DUBAI is likely to play host to the 2008 edition of the annual World Travel & Tourism Council (WTTC) Summit, officials confirmed to TTN.

“There is a strong commitment to hosting the summit in 2008 from the Middle East chapter, but a final decision will be made at the meeting of our executive committee in Lisbon this May,” WTTC president Jean-Claude Baumgarten said over the telephone. He was in Dubai with Ufi Ibrahim, WTTC chief operations officer, for a meeting of the Middle East chapter.
Among the subjects that were discussed at the meeting, said Baumgarten, was the industry’s commitment to the environment. “The industry here feels we have been fairly silent on our achievements on that front. Dubai, particularly, is a good example,” he said.
When reminded that there is a lot more to be done, he compared Dubai to Las Vegas. “From a desert, it is now a thunder of activity, providing jobs for millions of people. Indeed, it is now becoming a centre, not just of travel and tourism, but of finance, research and industry. We have to be careful not to demonise any activity. It is always easy to point fingers, but since humankind first started tilling the land, trees have been cut down.”
Dubai – and the wider Middle East – can show the way for the industry elsewhere on how to keep pace with growth, added Ibrahim. “The region is the perfect example of finding the right people, of how talent can be harnessed to maintain the right levels of service in, for example, the hospitality industry,” she said.
The shiny emirate also exemplifies partnership between the public and private sector, she said.
All of this ties in with the WTTC’s next summit, to be held in Lisbon from May 10 to 12, under the theme Breaking Barriers, Managing Growth.
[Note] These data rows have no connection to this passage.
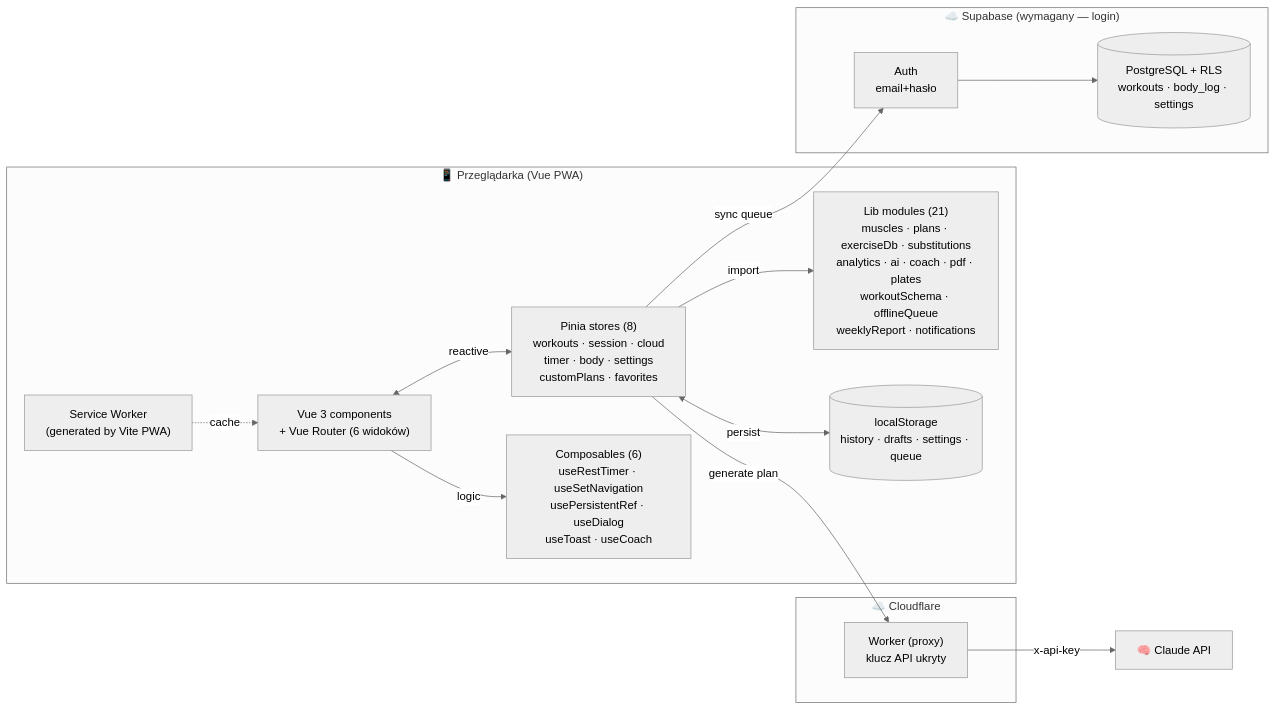
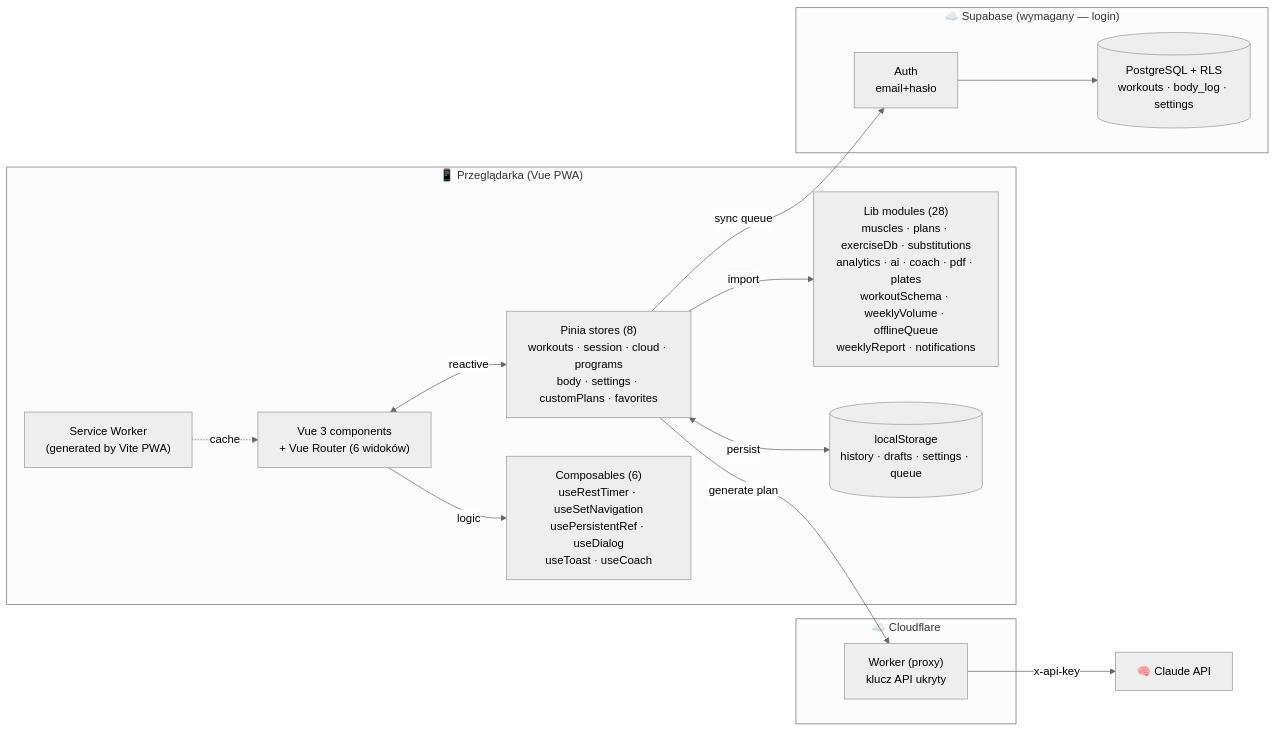
Before and after one commit to LukaszBonio/trening: the first of 2 diagrams in README.md, drawn with Mermaid (neutral theme). The commit also changed other lines of this file, not shown here.

````diff
--- a/README.md
+++ b/README.md
@@ -244,29 +257,29 @@
 ```mermaid
 flowchart LR
     subgraph Client["📱 Przeglądarka (Vue PWA)"]
         UI["Vue 3 components<br/>+ Vue Router (6 widoków)"]
-        Stores["Pinia stores (8)<br/>workouts · session · cloud<br/>timer · body · settings<br/>customPlans · favorites"]
+        Stores["Pinia stores (8)<br/>workouts · session · cloud · programs<br/>body · settings · customPlans · favorites"]
         Composables["Composables (6)<br/>useRestTimer · useSetNavigation<br/>usePersistentRef · useDialog<br/>useToast · useCoach"]
-        Libs["Lib modules (21)<br/>muscles · plans · exerciseDb · substitutions<br/>analytics · ai · coach · pdf · plates<br/>workoutSchema · offlineQueue<br/>weeklyReport · notifications"]
+        Libs["Lib modules (28)<br/>muscles · plans · exerciseDb · substitutions<br/>analytics · ai · coach · pdf · plates<br/>workoutSchema · weeklyVolume · offlineQueue<br/>weeklyReport · notifications"]
         SW["Service Worker<br/>(generated by Vite PWA)"]
         LS[("localStorage<br/>history · drafts · settings · queue")]
     end
     subgraph Edge["☁️ Cloudflare"]
         W["Worker (proxy)<br/>klucz API ukryty"]
     end
     subgraph Cloud["☁️ Supabase (wymagany — login)"]
         Auth["Auth<br/>email+hasło"]
         DB[("PostgreSQL + RLS<br/>workouts · body_log · settings")]
     end
     AI["🧠 Claude API"]
 
     UI <-->|reactive| Stores
     UI -->|logic| Composables
     Stores <-->|persist| LS
     Stores -->|import| Libs
     SW -.->|cache| UI
     Stores -->|generate plan| W
     W -->|x-api-key| AI
     Stores -->|sync queue| Auth
     Auth --> DB
 ```
````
The industry’s highest-level talking shop, the summit always attracts heads of state and industry leaders, but for the first time, it is being thrown open to executives from other industries as well as non-governmental organisations.
“The time has come to sit together and find solutions, we can’t delay tackling these issues any longer,” Baumgarten said.
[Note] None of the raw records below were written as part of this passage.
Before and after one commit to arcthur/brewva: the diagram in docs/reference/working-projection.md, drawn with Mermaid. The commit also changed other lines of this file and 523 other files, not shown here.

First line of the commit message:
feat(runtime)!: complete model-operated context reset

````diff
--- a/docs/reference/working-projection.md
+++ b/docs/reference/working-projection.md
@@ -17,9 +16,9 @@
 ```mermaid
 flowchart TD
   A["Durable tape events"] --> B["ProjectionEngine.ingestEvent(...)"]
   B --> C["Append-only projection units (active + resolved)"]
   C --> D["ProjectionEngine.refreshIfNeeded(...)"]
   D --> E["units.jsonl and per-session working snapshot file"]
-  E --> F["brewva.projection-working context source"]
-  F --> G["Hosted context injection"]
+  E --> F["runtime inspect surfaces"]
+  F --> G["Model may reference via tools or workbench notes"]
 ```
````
“A couple of years ago, after 9-11, the big question at the summit was how will the industry survive. Now it’s a growth issue.”
As global travel and tourism looks set to continue growing at 4.2 per cent over the next decade, he said, “Are the conditions in place for this growth to generate wide prosperity; or will opportunities be squandered and tensions mount because barriers are allowed to persist? And is growth to be pursued purely for profit, or is the travel and tourism sector capable of acting as responsible world citizens, bridging the gap between the haves and have-nots – since it is known that travel and tourism can be one of the solutions to create economic activity and spawn jobs?”
Part of the summit’s role is to make strong appeals to governments to recognise the industry and include it in long-term planning, so the necessary infrastructure is put in place, whether in terms of roads or air-traffic control.
Confirmed speakers include: Anيbal Cavaco Silva, president of Portugal; José Socrates, prime minister of Portugal; Bernardo Trindade, Portuguese secretary of state for tourism; Praful Patel, Indian minister of civil aviation; Geoffrey Kent, chairman, WTTC; Giovanni Bisignani, director-general and CEO, IATA; Ed Fuller, president and managing director, Marriott Lodging International; Alex Christou, managing partner, Accenture; Andrew Cosslett, CEO, InterContinental Hotels Group; Sir Stelios Haji-Ioannou, founder and chairman, EasyGroup; Dara Khosrowshahi, president & CEO, Expedia; Christopher Rodrigues CBE, chairman, visitBritain; Sonu Shivdasani, chairman and CEO, Six Senses Resorts & Spas; and Sarmad Zok, CEO, Kingdom Hotel Investments.